Return the records that follow unaltered. Omit every picture.

Material provided:
○ ○ ○
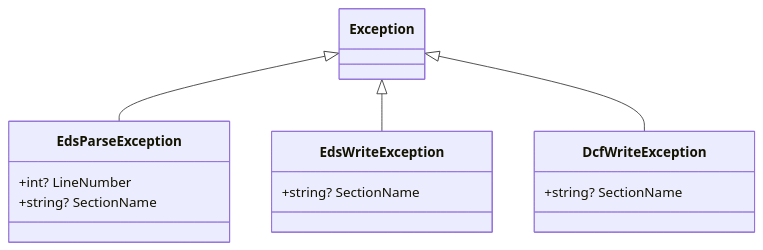
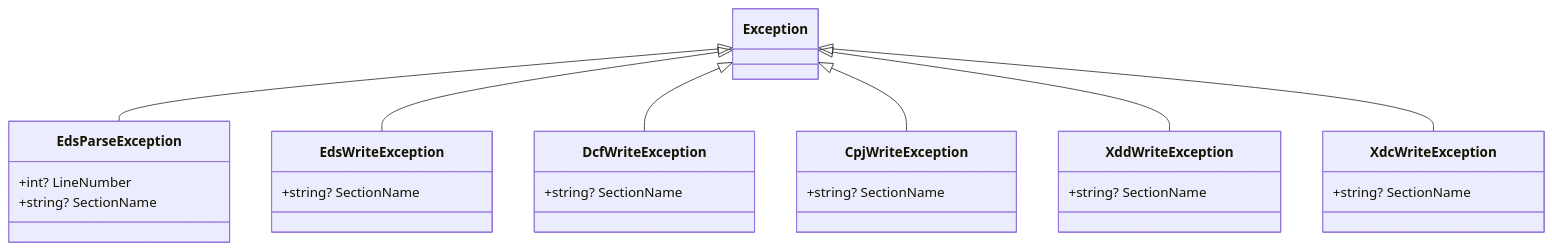
Before and after one commit to dborgards/eds-dcf-net: the seventh of 7 diagrams in docs/architecture/05-building-block-view.md, drawn with Mermaid. The commit also changed other lines of this file and 16 other files, not shown here.

````diff
--- a/docs/architecture/05-building-block-view.md
+++ b/docs/architecture/05-building-block-view.md
@@ -262,19 +262,34 @@
 ```mermaid
 classDiagram
     Exception <|-- EdsParseException
     Exception <|-- EdsWriteException
     Exception <|-- DcfWriteException
+    Exception <|-- CpjWriteException
+    Exception <|-- XddWriteException
+    Exception <|-- XdcWriteException
 
     class EdsParseException {
         +int? LineNumber
         +string? SectionName
     }
 
     class EdsWriteException {
         +string? SectionName
     }
 
     class DcfWriteException {
         +string? SectionName
     }
+
+    class CpjWriteException {
+        +string? SectionName
+    }
+
+    class XddWriteException {
+        +string? SectionName
+    }
+
+    class XdcWriteException {
+        +string? SectionName
+    }
 ```
````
○ ○ ○
Exercise result:
Before and after one commit to dborgards/eds-dcf-net: the seventh of 7 diagrams in docs/architecture/05-building-block-view.md, drawn with Mermaid. The commit also changed other lines of this file and 16 other files, not shown here.

````diff
--- a/docs/architecture/05-building-block-view.md
+++ b/docs/architecture/05-building-block-view.md
@@ -262,19 +262,34 @@
 ```mermaid
 classDiagram
     Exception <|-- EdsParseException
     Exception <|-- EdsWriteException
     Exception <|-- DcfWriteException
+    Exception <|-- CpjWriteException
+    Exception <|-- XddWriteException
+    Exception <|-- XdcWriteException
 
     class EdsParseException {
         +int? LineNumber
         +string? SectionName
     }
 
     class EdsWriteException {
         +string? SectionName
     }
 
     class DcfWriteException {
         +string? SectionName
     }
+
+    class CpjWriteException {
+        +string? SectionName
+    }
+
+    class XddWriteException {
+        +string? SectionName
+    }
+
+    class XdcWriteException {
+        +string? SectionName
+    }
 ```
````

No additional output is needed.